Artists’ Mobility and Circulation of Luxury Toreutics in the Greek World
American School of Classical Studies

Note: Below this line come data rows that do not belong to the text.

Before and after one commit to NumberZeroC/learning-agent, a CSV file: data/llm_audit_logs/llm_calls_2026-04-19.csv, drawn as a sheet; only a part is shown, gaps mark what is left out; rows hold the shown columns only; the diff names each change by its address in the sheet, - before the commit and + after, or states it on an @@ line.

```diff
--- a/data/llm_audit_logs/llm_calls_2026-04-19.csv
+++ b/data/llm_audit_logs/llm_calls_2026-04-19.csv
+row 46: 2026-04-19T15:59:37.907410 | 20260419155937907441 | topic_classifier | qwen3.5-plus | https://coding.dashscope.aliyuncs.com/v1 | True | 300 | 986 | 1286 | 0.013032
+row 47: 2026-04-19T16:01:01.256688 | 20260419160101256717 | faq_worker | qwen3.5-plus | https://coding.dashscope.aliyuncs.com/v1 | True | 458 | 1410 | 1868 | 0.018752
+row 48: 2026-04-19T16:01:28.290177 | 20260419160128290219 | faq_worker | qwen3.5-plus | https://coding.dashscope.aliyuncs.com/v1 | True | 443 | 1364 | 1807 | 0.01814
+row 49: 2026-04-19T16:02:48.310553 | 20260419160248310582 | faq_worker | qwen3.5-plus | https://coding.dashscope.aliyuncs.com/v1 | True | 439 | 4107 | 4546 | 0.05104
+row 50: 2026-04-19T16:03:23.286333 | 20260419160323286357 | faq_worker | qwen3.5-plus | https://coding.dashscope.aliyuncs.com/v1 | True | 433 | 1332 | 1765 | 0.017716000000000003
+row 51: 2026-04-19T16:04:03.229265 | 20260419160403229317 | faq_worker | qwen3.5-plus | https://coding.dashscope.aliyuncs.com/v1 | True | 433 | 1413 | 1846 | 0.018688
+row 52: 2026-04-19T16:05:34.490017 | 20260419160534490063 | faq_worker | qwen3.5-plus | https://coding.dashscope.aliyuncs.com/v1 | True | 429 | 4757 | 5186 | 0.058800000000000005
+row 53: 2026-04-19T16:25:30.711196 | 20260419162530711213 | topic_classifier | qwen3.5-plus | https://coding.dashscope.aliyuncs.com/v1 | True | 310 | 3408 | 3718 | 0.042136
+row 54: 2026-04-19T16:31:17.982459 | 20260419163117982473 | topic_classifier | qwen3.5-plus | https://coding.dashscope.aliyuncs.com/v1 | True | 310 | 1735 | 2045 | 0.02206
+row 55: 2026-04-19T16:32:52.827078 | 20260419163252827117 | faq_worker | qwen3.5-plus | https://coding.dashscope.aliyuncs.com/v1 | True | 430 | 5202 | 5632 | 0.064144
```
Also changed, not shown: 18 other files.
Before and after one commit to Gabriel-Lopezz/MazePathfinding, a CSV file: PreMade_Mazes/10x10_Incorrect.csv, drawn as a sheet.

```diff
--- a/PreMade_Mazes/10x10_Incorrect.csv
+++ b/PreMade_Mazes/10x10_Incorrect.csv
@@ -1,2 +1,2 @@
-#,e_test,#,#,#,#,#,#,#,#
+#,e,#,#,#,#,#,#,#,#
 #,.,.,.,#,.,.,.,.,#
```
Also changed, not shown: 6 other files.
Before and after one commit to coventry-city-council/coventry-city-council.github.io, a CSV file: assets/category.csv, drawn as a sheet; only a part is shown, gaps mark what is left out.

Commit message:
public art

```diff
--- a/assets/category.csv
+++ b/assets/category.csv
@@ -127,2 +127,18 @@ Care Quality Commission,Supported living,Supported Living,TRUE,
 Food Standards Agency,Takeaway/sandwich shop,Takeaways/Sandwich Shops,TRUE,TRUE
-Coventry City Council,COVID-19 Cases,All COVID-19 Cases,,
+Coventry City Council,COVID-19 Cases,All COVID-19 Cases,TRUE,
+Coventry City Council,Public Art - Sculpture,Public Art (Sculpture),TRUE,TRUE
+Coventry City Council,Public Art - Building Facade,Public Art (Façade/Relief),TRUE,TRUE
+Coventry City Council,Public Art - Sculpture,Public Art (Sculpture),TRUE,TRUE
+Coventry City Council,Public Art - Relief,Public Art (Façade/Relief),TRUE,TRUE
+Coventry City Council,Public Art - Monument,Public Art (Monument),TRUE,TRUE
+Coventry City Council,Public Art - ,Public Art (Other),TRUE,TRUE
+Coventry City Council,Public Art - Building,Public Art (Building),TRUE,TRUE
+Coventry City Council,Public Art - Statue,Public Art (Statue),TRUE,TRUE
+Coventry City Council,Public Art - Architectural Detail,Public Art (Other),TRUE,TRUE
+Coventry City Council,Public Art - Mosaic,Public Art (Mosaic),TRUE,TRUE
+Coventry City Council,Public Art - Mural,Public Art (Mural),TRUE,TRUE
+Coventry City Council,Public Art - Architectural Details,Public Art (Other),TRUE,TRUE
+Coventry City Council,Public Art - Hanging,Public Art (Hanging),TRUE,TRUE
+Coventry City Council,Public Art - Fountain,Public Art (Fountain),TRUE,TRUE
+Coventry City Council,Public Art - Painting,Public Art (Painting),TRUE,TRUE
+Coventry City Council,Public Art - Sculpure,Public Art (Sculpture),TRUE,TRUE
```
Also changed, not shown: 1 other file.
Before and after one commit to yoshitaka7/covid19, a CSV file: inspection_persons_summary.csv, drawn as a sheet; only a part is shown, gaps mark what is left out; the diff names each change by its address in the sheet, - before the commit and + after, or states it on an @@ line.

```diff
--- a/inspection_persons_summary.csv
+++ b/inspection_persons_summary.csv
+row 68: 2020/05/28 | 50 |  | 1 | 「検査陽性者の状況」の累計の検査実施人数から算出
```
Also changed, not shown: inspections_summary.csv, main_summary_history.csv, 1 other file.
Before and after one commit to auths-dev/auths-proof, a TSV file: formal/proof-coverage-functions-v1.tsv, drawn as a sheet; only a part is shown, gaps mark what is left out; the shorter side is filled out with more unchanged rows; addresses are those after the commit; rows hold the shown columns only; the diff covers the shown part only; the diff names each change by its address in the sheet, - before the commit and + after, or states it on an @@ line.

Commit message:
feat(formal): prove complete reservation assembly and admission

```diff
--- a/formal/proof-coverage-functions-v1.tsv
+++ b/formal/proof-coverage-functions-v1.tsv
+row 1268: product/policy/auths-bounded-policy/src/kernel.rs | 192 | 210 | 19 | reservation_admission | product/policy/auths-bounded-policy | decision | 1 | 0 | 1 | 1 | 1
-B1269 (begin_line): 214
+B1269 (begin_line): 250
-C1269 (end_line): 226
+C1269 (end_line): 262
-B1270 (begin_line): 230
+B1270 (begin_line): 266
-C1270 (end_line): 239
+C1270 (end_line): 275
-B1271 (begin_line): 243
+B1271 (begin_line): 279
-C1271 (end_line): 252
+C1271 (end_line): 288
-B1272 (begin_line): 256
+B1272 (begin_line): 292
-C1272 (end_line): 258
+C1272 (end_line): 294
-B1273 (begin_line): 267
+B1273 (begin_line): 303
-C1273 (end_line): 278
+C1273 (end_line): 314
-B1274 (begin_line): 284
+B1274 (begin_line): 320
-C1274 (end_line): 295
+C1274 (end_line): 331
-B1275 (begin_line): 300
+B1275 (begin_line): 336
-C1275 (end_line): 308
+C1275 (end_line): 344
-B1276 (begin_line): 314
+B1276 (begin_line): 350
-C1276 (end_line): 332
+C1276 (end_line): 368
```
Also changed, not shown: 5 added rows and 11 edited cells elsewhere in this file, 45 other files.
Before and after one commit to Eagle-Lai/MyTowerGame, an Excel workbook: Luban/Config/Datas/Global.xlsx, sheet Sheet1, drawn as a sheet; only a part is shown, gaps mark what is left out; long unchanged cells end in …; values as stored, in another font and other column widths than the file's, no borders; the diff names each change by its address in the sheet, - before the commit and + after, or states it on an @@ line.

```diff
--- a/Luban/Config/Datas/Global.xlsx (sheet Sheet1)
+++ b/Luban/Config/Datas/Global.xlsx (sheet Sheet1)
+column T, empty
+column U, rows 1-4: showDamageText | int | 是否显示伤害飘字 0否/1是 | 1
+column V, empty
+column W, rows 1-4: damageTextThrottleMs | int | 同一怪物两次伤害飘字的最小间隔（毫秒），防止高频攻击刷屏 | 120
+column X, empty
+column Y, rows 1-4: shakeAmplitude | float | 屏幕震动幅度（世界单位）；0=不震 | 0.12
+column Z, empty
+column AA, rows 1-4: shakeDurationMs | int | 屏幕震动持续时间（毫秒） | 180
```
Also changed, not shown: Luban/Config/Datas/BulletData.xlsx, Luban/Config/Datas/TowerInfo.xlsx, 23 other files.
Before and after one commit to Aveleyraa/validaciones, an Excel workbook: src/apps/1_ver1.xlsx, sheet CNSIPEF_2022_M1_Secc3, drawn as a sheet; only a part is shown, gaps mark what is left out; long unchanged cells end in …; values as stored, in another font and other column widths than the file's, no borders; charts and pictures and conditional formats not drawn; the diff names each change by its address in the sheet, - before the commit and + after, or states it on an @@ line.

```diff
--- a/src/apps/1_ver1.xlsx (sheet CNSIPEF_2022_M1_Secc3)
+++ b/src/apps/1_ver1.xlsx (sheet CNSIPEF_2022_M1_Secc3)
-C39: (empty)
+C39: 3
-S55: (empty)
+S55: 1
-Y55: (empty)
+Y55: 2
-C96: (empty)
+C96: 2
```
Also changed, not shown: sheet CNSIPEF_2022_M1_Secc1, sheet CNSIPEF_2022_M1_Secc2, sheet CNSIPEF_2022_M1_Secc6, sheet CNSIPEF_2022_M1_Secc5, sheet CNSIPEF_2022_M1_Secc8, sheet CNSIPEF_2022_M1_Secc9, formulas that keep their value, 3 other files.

LocationCotsen Hall, Hybrid Lecture, Anapiron Polemou 9, Kolonaki 10676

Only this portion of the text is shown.